It seems that every week, I hear a story about a child (more often than not a toddler or child under 5) shooting someone accidentally. The most recent one occurred in Albuquerque, and the toddler shot both parents with one bullet. It’s happened in Tulsa, where the mother died. It happened in Indianapolis, where a child died. There’s even a blog (albeit a rarely-updated one) tracking these.
So we can’t deny that it’s happening. And for all of the discussion of “responsible gun owners,” and the steps that those responsible gun owners take, these people are probably not them.
So let’s talk about gun safety and children. How can we make guns safer? How can we teach these parents and grandparents to be more responsible? How can we solve this problem?
Let’s not make this a debate about guns in America. They are here, and they aren’t going anywhere. The solution isn’t to “take all guns off of the streets.” Assume that guns in general aren’t going anywhere. Now let’s keep kids alive.

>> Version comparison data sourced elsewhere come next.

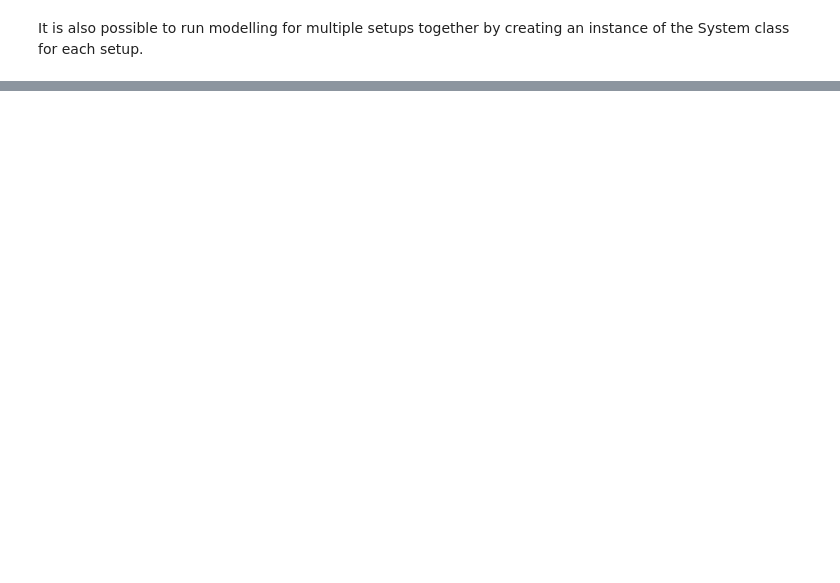
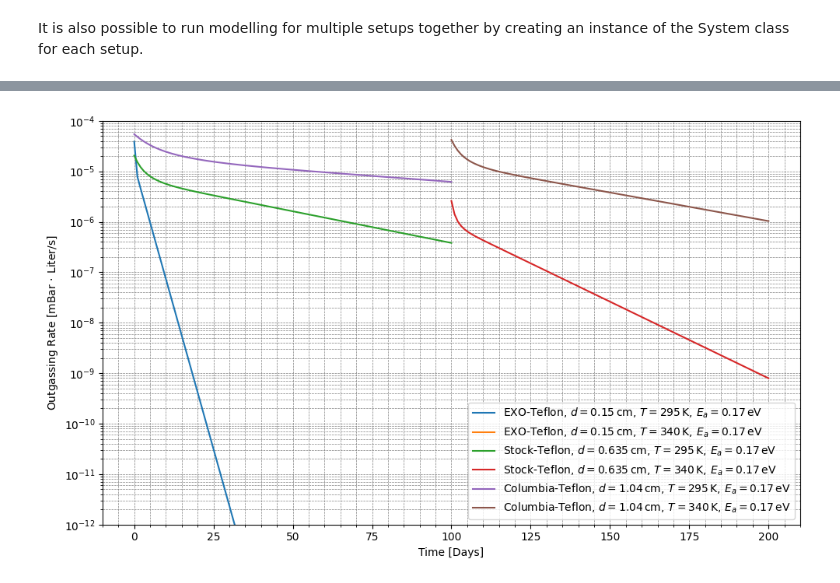
Before and after one commit to antoine-amy/Electronegative_impurities, a Jupyter notebook: Electronegative_impurities_studies.ipynb, the cells around one changed output, grey strips where cells are left out. Saved outputs shown, nothing was run; the diff lists cells and outputs as text; code cells hidden in the pictures; blank space fills up the shorter version.

```diff
--- a/Electronegative_impurities_studies.ipynb
+++ b/Electronegative_impurities_studies.ipynb
@@ -399,21 +319,17 @@ PlotImpuritiesVsTime([S1], XRange=[0,10], XTicks=1)
 It is also possible to run modelling for multiple setups together by creating an instance of the System class for each setup.
 # %%
 # Creating instances for each setup
-S1 = System(Setup='YLXPS', Material='Teflon', Solute='Oxygen', Version='EXO-Teflon')
-S2 = System(Setup='YLXPS', Material='Teflon', Solute='Oxygen', Version='Stock-Teflon')
-S3 = System(Setup='YLXPS', Material='Teflon', Solute='Oxygen', Version='Columbia-Teflon')
+S1 = enf.System(setup='YLXPS', material='Teflon', solute='Oxygen', version='EXO-Teflon')
+S2 = enf.System(setup='YLXPS', material='Teflon', solute='Oxygen', version='Stock-Teflon')
+S3 = enf.System(setup='YLXPS', material='Teflon', solute='Oxygen', version='Columbia-Teflon')
 
 # Combining into one list
 Systems = [S1,S2,S3]
 
 # Defining temperatures, time ranges, and automatic labels
 Temperature = [295, 340]
-Time = GetTimeStamps(Points=[0,100,200], Spacing=1, TimeScale='Hours')
-Labels = GetLabels(Systems, Temperature)
+Time = enf.get_time_stamps(points=[0,100,200], spacing=1, time_scale='Hours')
+Labels = enf.get_labels(Systems, Temperature)
 
 # Running the modelling to get the number of impurities and outgassing rates together.
-DoModelling(Systems, Labels, Temperature, Time, TimeScale='Hours')
-
-# Plotting impurities and outgassing rates.
-PlotImpuritiesVsTime(Systems)
-PlotFlowRateVsTime(Systems)
+enf.do_modelling(Systems, Labels, Temperature, Time, time_scale='Hours')
@@ -422,0 +336,21 @@ PlotFlowRateVsTime(Systems)
+# %%
+# Create the plot for the outgassing rates.
+fig, ax = plt.subplots(figsize=(10, 6))
+ax.set_xlabel('Time [Days]')
+ax.set_ylim(1e-12, 1e-4)
+ax.set_ylabel(r'Outgassing Rate [mBar$\,\cdot\,$Liter/s]')
+ax.set_yscale('log')
+ax.grid(which='both', linestyle='--', linewidth=0.5, color='gray')
+ax.minorticks_on()
+
+# Plot data
+for system in Systems:
+    for time, flow_rate, label in zip(system.time, system.flow_rate, system.labels):
+        ax.plot(time, flow_rate, label=label)
+
+# Set legend and adjust layout
+ax.legend()
+plt.tight_layout()
+plt.show()
+# %% [output]
+[figure, added]
```
Also changed, not shown: parts of 21 cells of this notebook, 6 other files.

On Wednesday, Clownfish and I went to dinner together, just the two of us. As we sat there eating our quasi-Mexican (Moe’s), we talked about death and whether I (or she) would want to know when we would die, or when/whether we would tell others. This led to a wide-ranging conversation about death and end-of-life issues. Truth be told, this is standard stuff for me (my day job – legal work – involves a lot of estate planning). It was a great conversation though, even though it was pretty heavy.
So let’s throw that out there. What’s the deepest, heaviest conversation you’ve had with your kids?

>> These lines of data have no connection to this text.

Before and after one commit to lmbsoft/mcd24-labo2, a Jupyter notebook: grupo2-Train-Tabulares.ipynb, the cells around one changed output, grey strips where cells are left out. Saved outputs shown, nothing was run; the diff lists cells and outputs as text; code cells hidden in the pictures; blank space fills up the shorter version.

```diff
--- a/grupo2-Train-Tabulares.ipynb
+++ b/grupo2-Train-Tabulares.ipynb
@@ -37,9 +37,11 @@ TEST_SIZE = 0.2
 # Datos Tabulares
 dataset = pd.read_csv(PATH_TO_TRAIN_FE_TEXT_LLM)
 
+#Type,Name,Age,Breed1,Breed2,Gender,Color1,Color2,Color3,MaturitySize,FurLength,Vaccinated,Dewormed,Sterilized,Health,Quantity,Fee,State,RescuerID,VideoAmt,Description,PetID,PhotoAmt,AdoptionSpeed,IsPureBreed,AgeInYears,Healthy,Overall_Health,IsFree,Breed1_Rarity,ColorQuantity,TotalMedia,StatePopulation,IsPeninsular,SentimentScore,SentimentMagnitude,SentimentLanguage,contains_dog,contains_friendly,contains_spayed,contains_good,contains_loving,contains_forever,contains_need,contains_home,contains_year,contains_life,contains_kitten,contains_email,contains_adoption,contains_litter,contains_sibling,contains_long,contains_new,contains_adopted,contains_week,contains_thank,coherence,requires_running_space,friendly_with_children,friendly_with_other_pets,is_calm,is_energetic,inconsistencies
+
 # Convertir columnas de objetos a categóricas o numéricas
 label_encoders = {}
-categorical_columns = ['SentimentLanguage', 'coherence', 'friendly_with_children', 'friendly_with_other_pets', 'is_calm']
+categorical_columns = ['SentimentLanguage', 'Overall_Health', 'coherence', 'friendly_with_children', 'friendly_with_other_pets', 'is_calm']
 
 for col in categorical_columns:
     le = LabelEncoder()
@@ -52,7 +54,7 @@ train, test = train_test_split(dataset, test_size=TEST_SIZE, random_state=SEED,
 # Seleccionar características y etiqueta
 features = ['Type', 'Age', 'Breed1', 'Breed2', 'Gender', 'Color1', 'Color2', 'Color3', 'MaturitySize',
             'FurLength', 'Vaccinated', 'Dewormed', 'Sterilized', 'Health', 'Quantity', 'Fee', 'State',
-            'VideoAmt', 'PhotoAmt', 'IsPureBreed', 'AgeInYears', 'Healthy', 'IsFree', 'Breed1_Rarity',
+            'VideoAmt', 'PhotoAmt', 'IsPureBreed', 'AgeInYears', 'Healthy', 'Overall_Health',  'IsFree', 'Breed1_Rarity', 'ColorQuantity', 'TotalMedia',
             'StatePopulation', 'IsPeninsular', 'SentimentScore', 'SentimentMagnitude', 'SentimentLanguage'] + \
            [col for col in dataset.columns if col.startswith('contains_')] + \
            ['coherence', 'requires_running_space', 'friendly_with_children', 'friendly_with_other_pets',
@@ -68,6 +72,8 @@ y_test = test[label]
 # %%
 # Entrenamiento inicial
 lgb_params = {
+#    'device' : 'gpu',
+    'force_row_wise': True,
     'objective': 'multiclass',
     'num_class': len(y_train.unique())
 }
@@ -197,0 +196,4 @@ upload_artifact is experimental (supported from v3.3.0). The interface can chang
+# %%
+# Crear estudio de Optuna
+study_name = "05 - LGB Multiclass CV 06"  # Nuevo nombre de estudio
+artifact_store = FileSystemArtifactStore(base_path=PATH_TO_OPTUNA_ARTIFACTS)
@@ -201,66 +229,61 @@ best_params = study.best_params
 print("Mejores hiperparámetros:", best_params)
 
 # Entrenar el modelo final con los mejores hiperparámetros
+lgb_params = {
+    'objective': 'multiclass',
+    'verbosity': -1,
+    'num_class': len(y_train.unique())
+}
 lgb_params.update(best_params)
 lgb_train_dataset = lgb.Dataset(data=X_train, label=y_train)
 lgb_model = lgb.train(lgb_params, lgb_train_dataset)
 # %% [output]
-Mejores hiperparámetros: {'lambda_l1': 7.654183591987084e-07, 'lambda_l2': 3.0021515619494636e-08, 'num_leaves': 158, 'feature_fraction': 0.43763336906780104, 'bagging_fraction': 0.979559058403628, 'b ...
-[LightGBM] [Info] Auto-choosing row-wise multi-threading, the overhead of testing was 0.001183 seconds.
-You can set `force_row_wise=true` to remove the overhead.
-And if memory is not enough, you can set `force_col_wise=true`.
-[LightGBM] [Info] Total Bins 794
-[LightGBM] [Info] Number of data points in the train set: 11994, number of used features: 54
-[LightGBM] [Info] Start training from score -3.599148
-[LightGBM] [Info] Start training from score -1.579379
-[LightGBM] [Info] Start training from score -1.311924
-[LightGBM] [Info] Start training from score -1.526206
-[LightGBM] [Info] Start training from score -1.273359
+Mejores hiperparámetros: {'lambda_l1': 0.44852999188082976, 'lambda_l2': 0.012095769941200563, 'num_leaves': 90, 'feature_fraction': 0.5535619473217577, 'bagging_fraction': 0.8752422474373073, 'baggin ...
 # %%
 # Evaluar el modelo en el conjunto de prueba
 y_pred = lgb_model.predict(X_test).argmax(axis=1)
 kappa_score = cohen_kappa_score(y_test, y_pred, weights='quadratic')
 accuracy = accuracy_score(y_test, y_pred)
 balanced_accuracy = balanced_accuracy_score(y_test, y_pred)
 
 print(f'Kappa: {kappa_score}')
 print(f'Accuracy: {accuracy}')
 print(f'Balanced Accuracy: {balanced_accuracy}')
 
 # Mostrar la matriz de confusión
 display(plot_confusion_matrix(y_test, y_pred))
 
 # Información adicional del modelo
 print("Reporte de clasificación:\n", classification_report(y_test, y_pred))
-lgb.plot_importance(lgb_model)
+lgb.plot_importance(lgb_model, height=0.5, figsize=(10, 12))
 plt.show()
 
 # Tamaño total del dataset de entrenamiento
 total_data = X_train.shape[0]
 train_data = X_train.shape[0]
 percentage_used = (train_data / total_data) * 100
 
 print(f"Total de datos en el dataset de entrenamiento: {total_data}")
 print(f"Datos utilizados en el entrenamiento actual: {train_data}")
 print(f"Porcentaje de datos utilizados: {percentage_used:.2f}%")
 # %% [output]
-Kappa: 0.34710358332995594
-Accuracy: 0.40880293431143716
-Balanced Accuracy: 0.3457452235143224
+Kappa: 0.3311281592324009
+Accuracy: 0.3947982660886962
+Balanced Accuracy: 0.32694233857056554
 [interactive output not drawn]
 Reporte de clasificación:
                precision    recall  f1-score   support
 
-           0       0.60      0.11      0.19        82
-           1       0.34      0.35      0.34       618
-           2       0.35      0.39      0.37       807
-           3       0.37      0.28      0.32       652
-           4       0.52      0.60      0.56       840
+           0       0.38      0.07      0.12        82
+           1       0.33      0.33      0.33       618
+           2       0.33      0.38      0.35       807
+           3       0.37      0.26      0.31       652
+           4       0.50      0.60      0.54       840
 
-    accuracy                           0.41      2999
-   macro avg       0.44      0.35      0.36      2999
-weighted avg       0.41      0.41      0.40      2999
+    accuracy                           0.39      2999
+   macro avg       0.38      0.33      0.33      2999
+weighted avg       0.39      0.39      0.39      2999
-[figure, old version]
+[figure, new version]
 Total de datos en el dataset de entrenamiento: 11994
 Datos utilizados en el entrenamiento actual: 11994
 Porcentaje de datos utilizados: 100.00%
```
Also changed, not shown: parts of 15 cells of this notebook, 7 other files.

Thanksgiving for me has been about more than just turkey and other food. It’s about spending time with family. When I was a kid, my immediate family would go up to my grandmother’s apartment in Hamden, CT. On Thanksgiving morning, we would go to a movie, or go duckpin bowling. Yes, it was intended as a move to get the kids out of the house, but it was a lot of fun. We would go out for breakfast on Friday. This was before Black Friday was really a thing, so sometimes we would go out shopping around noon.

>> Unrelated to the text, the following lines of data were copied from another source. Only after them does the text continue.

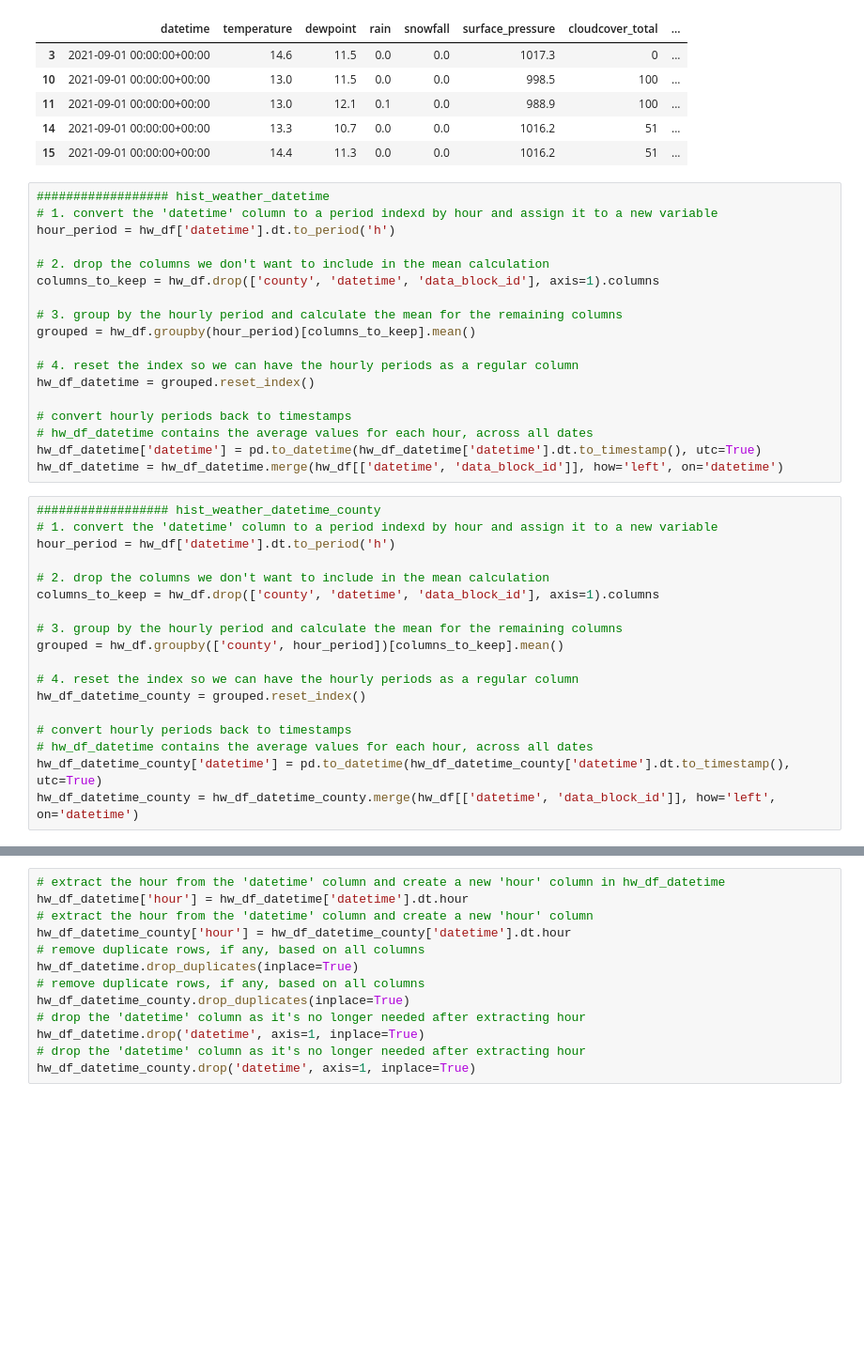
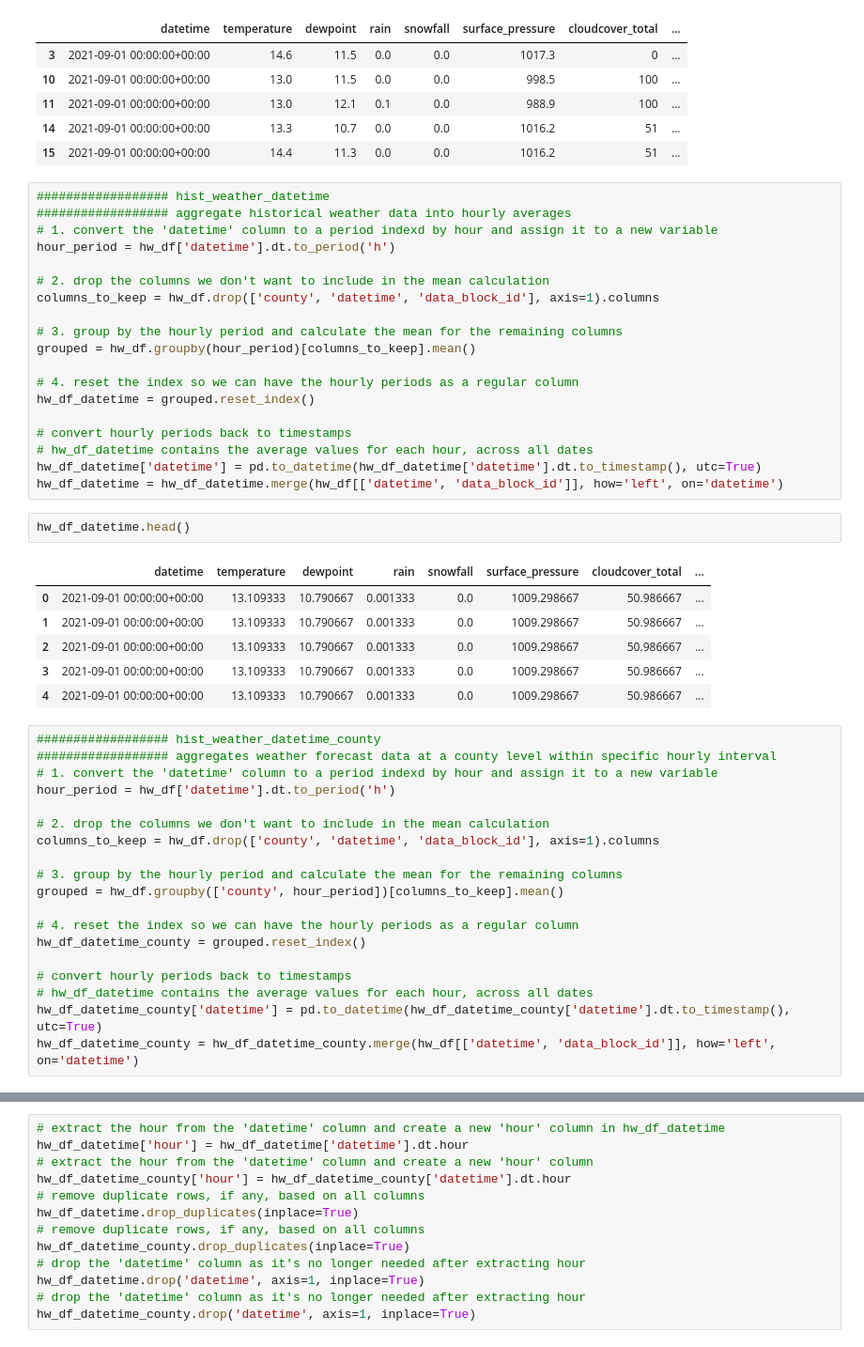
Before and after one commit to jackren0000/Enefit---Predict-Energy-Behavior-of-Prosumers, a Jupyter notebook: predict-energy-behavior-of-prosumers.ipynb, the cells around one changed output, grey strips where cells are left out. Shown: that part at 94% size. Cells and saved outputs as stored; diff of their text form; blank space fills up the shorter version.

```diff
--- a/predict-energy-behavior-of-prosumers.ipynb
+++ b/predict-energy-behavior-of-prosumers.ipynb
@@ -416,6 +419,7 @@ hw_df.head()
 | 15 | 2021-09-01 00:00:00+00:00 | 14.4 | 11.3 | 0.0 | 0.0 | 1016.2 | 51 | ... |
 # %%
 ################## hist_weather_datetime
+################## aggregate historical weather data into hourly averages
 # 1. convert the 'datetime' column to a period indexd by hour and assign it to a new variable
 hour_period = hw_df['datetime'].dt.to_period('h')
 
@@ -432,8 +436,18 @@ hw_df_datetime = grouped.reset_index()
 # hw_df_datetime contains the average values for each hour, across all dates
 hw_df_datetime['datetime'] = pd.to_datetime(hw_df_datetime['datetime'].dt.to_timestamp(), utc=True)
 hw_df_datetime = hw_df_datetime.merge(hw_df[['datetime', 'data_block_id']], how='left', on='datetime')
+# %%
+hw_df_datetime.head()
+# %% [output]
+|  | datetime | temperature | dewpoint | rain | snowfall | surface_pressure | cloudcover_total | ... |
+| 0 | 2021-09-01 00:00:00+00:00 | 13.109333 | 10.790667 | 0.001333 | 0.0 | 1009.298667 | 50.986667 | ... |
+| 1 | 2021-09-01 00:00:00+00:00 | 13.109333 | 10.790667 | 0.001333 | 0.0 | 1009.298667 | 50.986667 | ... |
+| 2 | 2021-09-01 00:00:00+00:00 | 13.109333 | 10.790667 | 0.001333 | 0.0 | 1009.298667 | 50.986667 | ... |
+| 3 | 2021-09-01 00:00:00+00:00 | 13.109333 | 10.790667 | 0.001333 | 0.0 | 1009.298667 | 50.986667 | ... |
+| 4 | 2021-09-01 00:00:00+00:00 | 13.109333 | 10.790667 | 0.001333 | 0.0 | 1009.298667 | 50.986667 | ... |
 # %%
 ################## hist_weather_datetime_county
+################## aggregates weather forecast data at a county level within specific hourly interval
 # 1. convert the 'datetime' column to a period indexd by hour and assign it to a new variable
 hour_period = hw_df['datetime'].dt.to_period('h')
 
```
Also changed, not shown: parts of 5 cells of this notebook.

These are the memories that I keep about Thanksgiving.
So tell me about your favorite traditions, either now, or from your own childhood. What did you love about Thanksgiving.
Guppy loves playing with dolls. She wants anyone and everyone to play with her. Minnow will probably get roped into joining her, even though it’s not a “boy” activity. That said, we encourage boys to play with action figures – how are they different from dolls? Some of them wrestle or shoot things.
Should boys play with dolls? Let’s talk about it in the comments.